Mader also cites a controversy that some sturgeon in China may secretly be hybrids rather than pure Russian sturgeon with osetra eggs. Her goal is to work with distributors who value and support the farms as an American business. (The farms are currently negotiating with a major international distributor to carry their caviar.) Ultimately, the goal is 20 percent of sales to chefs and individual shoppers via the website, and 80 percent to distributors.
In recent years, some people have disputed the idea that sturgeon can be farmed humanely. In January 2018, Scottish actor Alan Cumming urged Argyll and Bute Council, a local authority that administers part of Scotland’s southwestern coast and its various islands, to reject plans for Scotland’s first caviar farm at Loch Fyne, a lake already renowned for its oysters and shellfish, and a restaurant on its shore that spawned a successful British seafood chain. (The plans have since been approved.) Cumming is a proponent of vegan caviar made from seaweed as a replacement (he sent the Council some of this alternative as part of his protest).

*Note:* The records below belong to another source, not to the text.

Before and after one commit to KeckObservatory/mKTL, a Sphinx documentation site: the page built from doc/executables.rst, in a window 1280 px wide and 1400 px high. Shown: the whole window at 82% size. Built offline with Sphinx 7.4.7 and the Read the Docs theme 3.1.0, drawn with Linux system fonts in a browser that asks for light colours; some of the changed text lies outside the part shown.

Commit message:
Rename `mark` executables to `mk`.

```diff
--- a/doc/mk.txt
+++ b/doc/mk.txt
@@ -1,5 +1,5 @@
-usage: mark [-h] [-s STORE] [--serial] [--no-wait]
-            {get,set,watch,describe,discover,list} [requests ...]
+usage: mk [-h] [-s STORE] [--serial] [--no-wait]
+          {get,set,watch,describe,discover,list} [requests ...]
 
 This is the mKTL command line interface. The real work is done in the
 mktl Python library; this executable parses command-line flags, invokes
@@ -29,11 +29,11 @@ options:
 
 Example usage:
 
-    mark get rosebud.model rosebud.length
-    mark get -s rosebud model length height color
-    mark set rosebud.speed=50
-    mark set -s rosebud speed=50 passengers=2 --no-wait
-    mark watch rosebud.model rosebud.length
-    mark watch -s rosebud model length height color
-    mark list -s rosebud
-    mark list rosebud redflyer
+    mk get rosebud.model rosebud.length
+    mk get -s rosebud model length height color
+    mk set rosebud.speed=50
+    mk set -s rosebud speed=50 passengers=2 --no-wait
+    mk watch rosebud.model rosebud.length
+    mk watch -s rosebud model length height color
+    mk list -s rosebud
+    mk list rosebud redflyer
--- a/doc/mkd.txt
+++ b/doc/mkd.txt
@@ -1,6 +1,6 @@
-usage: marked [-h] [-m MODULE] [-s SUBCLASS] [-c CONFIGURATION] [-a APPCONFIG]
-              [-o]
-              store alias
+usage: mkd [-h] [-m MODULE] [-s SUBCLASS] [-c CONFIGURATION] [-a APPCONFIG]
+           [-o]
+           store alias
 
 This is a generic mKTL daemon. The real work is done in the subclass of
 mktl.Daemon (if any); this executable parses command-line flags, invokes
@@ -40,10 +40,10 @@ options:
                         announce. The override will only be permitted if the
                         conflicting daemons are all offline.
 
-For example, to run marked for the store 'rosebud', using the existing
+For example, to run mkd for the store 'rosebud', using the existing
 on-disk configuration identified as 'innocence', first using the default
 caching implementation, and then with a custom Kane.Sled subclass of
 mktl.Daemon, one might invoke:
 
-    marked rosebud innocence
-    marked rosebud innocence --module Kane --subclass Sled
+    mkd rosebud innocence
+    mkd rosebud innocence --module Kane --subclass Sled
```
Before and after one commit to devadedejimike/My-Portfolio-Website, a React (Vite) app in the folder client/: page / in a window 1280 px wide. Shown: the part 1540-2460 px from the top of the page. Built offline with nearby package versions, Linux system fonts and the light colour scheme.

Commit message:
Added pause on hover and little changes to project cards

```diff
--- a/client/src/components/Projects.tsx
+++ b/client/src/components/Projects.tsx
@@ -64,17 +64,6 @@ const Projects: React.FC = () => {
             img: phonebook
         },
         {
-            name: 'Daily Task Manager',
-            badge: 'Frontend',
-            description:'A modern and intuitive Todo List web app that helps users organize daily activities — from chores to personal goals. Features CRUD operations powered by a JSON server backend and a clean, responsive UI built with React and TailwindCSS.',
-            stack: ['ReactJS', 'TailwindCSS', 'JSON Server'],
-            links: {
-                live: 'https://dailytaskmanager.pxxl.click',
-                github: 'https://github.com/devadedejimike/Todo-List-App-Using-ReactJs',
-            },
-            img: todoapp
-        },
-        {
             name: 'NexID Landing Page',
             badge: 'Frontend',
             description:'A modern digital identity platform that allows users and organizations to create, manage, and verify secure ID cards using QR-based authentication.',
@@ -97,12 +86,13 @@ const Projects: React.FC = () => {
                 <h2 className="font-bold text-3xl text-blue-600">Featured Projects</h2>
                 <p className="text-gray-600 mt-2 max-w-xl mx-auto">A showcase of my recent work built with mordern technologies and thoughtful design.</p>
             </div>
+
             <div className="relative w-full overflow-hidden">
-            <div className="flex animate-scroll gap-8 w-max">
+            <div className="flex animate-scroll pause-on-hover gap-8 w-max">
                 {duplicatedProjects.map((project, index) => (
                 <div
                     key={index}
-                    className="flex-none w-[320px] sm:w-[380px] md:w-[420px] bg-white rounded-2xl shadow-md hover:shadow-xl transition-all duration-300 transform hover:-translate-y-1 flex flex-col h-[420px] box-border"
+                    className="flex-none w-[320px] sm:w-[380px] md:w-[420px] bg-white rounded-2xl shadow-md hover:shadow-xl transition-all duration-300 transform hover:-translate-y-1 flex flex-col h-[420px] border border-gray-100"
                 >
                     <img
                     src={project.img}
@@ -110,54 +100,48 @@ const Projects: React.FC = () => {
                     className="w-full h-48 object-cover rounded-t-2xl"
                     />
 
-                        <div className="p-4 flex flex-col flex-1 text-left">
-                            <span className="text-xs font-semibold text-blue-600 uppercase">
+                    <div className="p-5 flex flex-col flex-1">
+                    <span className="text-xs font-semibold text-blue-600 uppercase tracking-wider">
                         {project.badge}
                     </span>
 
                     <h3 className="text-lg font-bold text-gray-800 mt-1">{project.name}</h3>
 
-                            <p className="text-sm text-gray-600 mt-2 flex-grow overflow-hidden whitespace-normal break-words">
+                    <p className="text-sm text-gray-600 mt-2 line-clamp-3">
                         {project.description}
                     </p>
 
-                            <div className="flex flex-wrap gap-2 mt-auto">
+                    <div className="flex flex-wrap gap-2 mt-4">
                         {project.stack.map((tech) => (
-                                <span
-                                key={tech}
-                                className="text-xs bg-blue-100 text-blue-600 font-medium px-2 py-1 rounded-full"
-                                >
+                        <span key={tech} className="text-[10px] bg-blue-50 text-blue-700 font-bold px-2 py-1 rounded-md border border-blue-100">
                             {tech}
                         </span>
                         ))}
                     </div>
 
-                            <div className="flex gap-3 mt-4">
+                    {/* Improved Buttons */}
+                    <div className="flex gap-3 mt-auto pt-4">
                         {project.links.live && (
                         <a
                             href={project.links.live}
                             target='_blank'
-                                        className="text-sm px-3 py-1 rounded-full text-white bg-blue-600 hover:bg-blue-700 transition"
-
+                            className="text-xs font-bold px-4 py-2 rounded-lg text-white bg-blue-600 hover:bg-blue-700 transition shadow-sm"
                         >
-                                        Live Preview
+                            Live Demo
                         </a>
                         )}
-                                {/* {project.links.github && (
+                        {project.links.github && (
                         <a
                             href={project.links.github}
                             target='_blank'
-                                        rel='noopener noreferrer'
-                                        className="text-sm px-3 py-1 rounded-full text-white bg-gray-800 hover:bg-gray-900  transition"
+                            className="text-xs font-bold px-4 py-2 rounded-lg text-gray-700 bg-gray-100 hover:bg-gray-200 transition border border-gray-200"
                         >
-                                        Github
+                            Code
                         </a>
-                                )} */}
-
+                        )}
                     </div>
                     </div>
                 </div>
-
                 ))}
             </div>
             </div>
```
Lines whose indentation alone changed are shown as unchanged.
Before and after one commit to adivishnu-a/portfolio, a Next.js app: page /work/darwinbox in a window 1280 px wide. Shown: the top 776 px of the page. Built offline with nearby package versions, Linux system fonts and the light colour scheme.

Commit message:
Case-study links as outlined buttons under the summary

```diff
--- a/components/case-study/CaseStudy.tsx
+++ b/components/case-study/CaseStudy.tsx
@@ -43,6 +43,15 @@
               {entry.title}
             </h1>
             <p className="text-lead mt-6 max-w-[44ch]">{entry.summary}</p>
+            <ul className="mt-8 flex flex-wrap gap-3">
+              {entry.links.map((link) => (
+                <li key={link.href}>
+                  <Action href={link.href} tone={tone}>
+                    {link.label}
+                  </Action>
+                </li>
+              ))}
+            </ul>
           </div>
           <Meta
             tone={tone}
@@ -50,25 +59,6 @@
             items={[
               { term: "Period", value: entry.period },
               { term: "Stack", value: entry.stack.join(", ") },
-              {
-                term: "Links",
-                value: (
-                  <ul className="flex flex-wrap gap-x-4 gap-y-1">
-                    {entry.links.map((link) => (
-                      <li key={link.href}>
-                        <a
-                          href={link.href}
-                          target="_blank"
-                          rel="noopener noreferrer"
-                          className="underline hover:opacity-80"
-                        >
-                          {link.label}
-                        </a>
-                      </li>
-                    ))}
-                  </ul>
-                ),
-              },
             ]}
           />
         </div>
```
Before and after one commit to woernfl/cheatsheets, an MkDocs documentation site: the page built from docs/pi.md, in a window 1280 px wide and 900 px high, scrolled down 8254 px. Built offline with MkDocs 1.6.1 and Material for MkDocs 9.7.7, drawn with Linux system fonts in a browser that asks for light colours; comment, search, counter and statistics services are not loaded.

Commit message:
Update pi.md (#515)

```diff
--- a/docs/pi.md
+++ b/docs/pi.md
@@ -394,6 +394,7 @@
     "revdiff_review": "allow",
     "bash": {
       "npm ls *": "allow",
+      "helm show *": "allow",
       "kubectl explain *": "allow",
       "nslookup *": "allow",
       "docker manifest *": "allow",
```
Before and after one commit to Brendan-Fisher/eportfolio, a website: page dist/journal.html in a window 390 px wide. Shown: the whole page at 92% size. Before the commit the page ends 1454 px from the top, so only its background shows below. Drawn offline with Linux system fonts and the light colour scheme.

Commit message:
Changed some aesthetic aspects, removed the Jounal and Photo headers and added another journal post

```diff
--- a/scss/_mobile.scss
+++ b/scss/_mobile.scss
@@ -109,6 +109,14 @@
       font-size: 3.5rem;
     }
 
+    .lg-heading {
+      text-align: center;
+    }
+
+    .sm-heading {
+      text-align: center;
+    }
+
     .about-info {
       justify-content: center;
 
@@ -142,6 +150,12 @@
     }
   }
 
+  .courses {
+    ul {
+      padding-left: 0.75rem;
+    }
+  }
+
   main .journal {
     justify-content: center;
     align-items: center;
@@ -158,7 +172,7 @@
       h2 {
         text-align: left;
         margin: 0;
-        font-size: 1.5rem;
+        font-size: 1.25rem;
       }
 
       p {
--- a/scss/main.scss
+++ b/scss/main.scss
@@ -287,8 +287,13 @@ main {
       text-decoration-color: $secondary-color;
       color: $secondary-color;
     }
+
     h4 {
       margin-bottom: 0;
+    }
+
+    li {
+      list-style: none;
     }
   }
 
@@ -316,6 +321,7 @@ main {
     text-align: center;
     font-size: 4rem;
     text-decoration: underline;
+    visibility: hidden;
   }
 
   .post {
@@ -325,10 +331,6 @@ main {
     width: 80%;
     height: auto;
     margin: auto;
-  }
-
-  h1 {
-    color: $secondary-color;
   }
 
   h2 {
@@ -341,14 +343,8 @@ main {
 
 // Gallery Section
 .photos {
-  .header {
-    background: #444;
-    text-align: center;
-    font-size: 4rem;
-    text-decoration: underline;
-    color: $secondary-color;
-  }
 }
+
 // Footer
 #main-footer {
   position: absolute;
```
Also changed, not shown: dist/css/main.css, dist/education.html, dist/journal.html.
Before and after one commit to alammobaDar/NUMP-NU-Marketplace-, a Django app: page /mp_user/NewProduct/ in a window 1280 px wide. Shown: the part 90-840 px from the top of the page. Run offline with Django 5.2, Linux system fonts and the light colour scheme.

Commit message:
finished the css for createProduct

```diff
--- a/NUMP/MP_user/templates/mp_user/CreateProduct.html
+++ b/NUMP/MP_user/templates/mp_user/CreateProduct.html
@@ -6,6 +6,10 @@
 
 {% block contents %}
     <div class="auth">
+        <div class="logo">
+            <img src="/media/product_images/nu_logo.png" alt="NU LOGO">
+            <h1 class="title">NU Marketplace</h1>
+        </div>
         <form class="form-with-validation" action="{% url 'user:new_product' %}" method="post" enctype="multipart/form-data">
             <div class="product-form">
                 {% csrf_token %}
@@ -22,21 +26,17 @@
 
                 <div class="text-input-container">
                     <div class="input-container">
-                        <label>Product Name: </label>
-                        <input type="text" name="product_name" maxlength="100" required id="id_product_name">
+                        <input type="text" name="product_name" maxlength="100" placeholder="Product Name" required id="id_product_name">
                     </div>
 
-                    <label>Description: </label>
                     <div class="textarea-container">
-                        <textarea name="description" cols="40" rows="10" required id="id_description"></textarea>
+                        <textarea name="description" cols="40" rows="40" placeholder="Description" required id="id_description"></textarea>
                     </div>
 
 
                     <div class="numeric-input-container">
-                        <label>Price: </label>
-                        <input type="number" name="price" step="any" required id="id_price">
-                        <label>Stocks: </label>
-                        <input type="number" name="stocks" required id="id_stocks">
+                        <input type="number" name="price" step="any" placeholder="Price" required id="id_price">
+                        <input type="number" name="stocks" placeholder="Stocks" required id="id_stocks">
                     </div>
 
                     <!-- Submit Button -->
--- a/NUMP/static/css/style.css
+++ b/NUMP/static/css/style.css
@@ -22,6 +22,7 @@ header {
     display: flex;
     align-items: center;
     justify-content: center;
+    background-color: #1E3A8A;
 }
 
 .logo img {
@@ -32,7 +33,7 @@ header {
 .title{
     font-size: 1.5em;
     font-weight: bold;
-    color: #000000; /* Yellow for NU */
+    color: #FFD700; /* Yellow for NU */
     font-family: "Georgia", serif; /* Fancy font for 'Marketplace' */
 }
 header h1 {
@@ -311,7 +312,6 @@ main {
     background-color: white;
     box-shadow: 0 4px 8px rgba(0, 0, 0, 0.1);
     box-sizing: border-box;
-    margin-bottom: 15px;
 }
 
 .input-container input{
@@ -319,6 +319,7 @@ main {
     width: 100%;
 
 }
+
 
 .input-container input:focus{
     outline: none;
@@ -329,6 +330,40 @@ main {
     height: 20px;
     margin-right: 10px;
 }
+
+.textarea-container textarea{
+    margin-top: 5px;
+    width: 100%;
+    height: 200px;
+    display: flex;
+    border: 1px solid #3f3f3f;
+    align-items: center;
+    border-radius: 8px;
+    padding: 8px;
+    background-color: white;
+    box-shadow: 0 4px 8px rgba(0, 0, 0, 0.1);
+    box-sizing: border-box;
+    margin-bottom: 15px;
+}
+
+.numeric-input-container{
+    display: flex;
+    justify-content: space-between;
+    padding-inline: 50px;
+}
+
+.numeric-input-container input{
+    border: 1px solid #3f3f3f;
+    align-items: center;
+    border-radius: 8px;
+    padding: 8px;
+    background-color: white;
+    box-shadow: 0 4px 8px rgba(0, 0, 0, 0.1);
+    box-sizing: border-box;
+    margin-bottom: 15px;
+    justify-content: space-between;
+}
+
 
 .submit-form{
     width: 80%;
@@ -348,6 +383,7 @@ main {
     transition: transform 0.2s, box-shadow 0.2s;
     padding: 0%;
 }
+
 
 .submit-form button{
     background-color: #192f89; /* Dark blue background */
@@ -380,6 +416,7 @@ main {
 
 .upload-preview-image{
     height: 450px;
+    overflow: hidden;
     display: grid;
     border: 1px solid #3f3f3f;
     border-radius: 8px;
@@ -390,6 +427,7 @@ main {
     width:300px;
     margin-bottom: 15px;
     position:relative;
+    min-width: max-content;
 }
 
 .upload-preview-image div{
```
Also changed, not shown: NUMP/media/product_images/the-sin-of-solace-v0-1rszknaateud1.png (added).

PETA (People for the Ethical Treatment of Animals) has been an active opponent of aquaculture farms, arguing that the fish lead miserable lives in “severely crowded tanks,” where they “have no option but to swim in endless circles.” The overcrowding and unnatural conditions, PETA charges, makes the fish highly susceptible to stress and aggression.
Won, for her part, says her sturgeon would die if they didn’t have adequate space; she’s proud of the care they receive. “Americans farm everything else. We farm cattle, pigs, chicken. Why are we taking fish from the ocean when we can be farming that, too?”